Batman and the Outsiders #7 kicks off a new story arc while continuing to build on threads from previous issues, even if the Dark Knight himself is mostly absent from the title.
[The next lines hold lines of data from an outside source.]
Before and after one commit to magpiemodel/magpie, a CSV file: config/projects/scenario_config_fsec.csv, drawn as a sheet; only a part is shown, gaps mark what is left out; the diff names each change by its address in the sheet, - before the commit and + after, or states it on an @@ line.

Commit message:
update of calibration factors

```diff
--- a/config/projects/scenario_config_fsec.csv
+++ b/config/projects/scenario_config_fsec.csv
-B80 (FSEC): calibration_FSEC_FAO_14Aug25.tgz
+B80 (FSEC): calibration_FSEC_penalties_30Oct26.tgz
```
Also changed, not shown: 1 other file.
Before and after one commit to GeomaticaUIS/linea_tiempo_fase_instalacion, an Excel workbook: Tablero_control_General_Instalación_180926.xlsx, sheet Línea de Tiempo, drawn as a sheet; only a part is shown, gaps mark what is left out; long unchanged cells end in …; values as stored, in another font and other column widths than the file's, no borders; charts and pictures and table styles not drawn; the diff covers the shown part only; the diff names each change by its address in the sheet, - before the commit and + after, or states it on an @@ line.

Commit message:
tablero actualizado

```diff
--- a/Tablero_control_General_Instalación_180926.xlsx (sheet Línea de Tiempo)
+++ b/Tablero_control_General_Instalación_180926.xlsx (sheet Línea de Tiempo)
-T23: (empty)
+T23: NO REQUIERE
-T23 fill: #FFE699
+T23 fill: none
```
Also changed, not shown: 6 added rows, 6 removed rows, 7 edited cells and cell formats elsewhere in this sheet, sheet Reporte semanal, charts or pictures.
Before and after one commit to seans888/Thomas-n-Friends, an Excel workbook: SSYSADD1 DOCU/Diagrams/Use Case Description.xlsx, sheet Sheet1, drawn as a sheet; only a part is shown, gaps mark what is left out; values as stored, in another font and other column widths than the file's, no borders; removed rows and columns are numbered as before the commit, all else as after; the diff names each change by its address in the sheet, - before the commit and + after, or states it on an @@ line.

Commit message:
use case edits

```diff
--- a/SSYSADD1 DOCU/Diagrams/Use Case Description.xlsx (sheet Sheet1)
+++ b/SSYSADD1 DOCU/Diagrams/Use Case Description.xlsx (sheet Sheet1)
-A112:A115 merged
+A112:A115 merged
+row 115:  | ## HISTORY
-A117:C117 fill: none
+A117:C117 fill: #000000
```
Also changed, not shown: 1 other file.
Collier “CJ” Jennings is a freelance reporter and film critic living in Seattle. He uses his love of comics and film/TV to craft reviews and essays on genre projects. He is also a host on Into the Spider-Cast.